Changes in Access

Applies to: Access 2013 | Office 2013

Access does not include support for Access Data Projects (ADPs). Access introduces a new application type that enables you to create a web-based Access app. By using this application type, you can create web-based applications that use the power of SQL Server on-premises or in the cloud.

In an Access app on SharePoint Server, when you create a table, a query, or a data macro in the Access client in which you are creating tables, views, or triggers in a SQL Server database, by using the Access client, you can open your database to other applications that connect to SQL Server. This enables you to share your data or load data from other systems into your Access app.

With Office 365 and Access, you can build applications that reach your users without having to worry about deployment challenges, software installation issues, or operating system compatibilities. Build your app in one location and share it across the web with the power of SQL Azure and SQL Server.

SQL Azure, the cloud version of SQL Server, does not support features that Access Data Projects (ADPs) rely on to operate. To support ADPs on SQL Azure, Access would require significant changes.

For these reasons, Access does not support ADPs. ADPs have been a great tool for working with SQL Server in an on-premises environment; however, much has changed since ADPs were introduced in Access 2000. Users now expect their database to be available wherever they are.

ADP support and the future

ADPs continue to work in earlier versions of Access. You can continue to develop your ADP applications and we will continue to support earlier versions of Access under the standard support lifecycle. We will not update older versions of Access to support new versions of SQL Server or SQL Azure. Therefore, you may encounter issues if you use SQL Server 2012 or later versions with your ADP. ADPs will continue to support SQL 2008 R2 and earlier.

For the future, ADP developers can consider several different possibilities:

  • Convert to an Access app – Using Access, you can import your tables into a new Access app, and forms for your application are automatically created for you. You can extend the functionality of the base forms that Access creates for you, and users can use your application on the web. Although some of the functionality that you use in ADPs may not be available now, expect Microsoft to continue to focus improvements in the product for this application type.

  • Convert to a linked desktop database – Access continues to support creating desktop databases in the .accdb file format. You can convert your application to the .accdb format, including all of your existing forms and reports, and leave the data in SQL Server. You can link to the SQL Server database by using linked tables, and your application will continue to operate against the same data.

  • Create a hybrid application – If your application is large and you don’t want to convert everything at the same time, you can import your data into an Access app and link to the SQL Server database from an .accdb. This allows you migrate gradually, adding forms and functionality over time to your Access app, while maintaining your client application as an .accdb with linked tables to the SQL Server database behind the Access app.

  • Upgrade to the .NET Framework – Your application may be complex enough to consider moving to a professional development platform such as the .NET Framework. SQL Server is designed to make it easier for you to use your existing database infrastructure and extend the functionality of your application without having to significantly rewrite your code.
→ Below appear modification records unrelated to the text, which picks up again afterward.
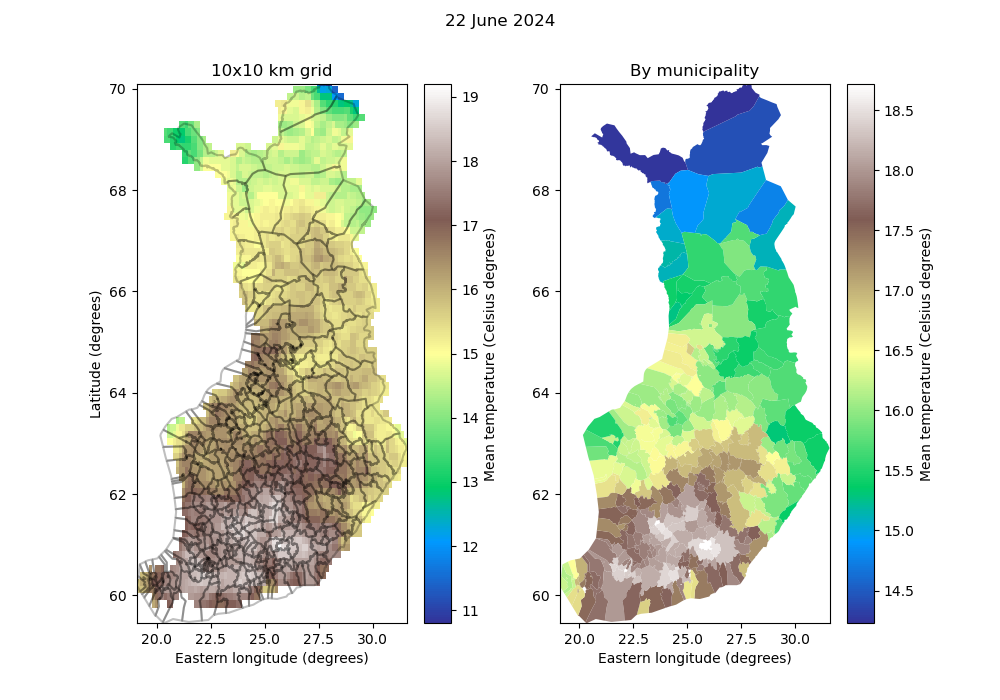
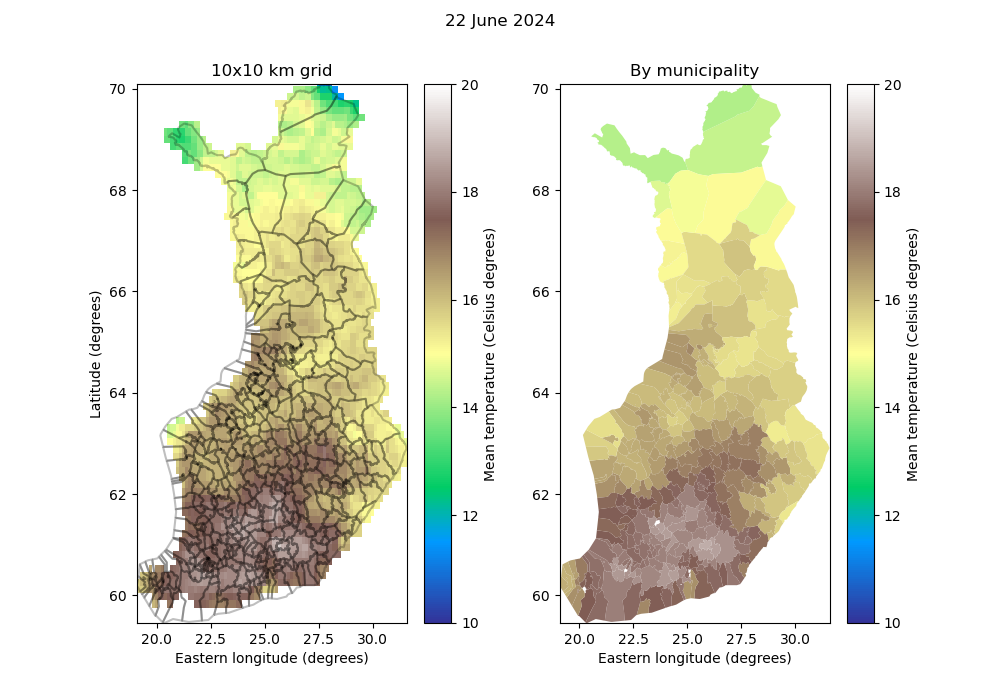
Add the option to define the colorbar limits

diff --git a/mean_temp_per_month.py b/mean_temp_per_month.py
@@ -48,7 +48,7 @@ def read_data(path,year=2024):
    return municipalities,temp
 
 #--------------------------------------------------------------------
-def plot_temperature_maps(municipalities,temp_avg,
+def plot_temperature_maps(municipalities,temp_avg,vmin=0,vmax=30,
          year=2024,month=1,day=None):
    """
    Read the data for the year of interest.
@@ -81,7 +81,8 @@ def plot_temperature_maps(municipalities,temp_avg,
 
    fig, axs = plt.subplots(1, 2, figsize=(10,7))
 
-   im = temp_avg.plot(ax=axs[0], cmap='terrain', add_colorbar=True)
+   im = temp_avg.plot(ax=axs[0], cmap='terrain', vmin=vmin,vmax=vmax,
+            add_colorbar=True)
    municipalities.boundary.plot(ax=axs[0], color='k', alpha=0.25)
 
    colorbar = im.colorbar
@@ -95,7 +96,7 @@ def plot_temperature_maps(municipalities,temp_avg,
 
 
    municipalities.plot(ax=axs[1], column="temperature", cmap="terrain",
-          linewidth=0,  legend=True,
+          vmin=vmin,vmax=vmax, linewidth=0,  legend=True,
           legend_kwds={"label": "Mean temperature (Celsius degrees)"}
           )
    axs[1].set_title('By municipality')
@@ -123,11 +124,17 @@ parser.add_argument("--month", type=int, default=1,
                     help="Month (number) of interest.")
 parser.add_argument("--day", type=int,
                     help="Day of interest.")
+parser.add_argument("--vmin", type=float,
+                    help="Minimum of colorscale.")
+parser.add_argument("--vmax", type=float,
+                    help="Maximum of colorscale.")
 
 args  = parser.parse_args()
 year  = args.year
 month = args.month
 day   = args.day
+vmin  = args.vmin
+vmax  = args.vmax
 
 
 # Paths definition
@@ -150,7 +157,8 @@ muni_temp = temperature_by_municipality(municipalities,temp_daily)
 municipalities["temperature"] = muni_temp
 
 
-fig = plot_temperature_maps(municipalities,temp_avg,year,month,day)
+fig = plot_temperature_maps(municipalities,temp_avg,vmin=10,vmax=20,
+         year=year,month=month,day=day)
 if(day is None):
    fig.savefig(FIG_DIRECTORY / 
                f"Mean_temperature_{month_name[month]}_{year}.png")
Access is designed to connect databases with the cloud by building on SharePoint Server and SQL Server technologies and easily work with Office 365. Access is designed to help you quickly create and share data-driven business apps that help run your business.

See also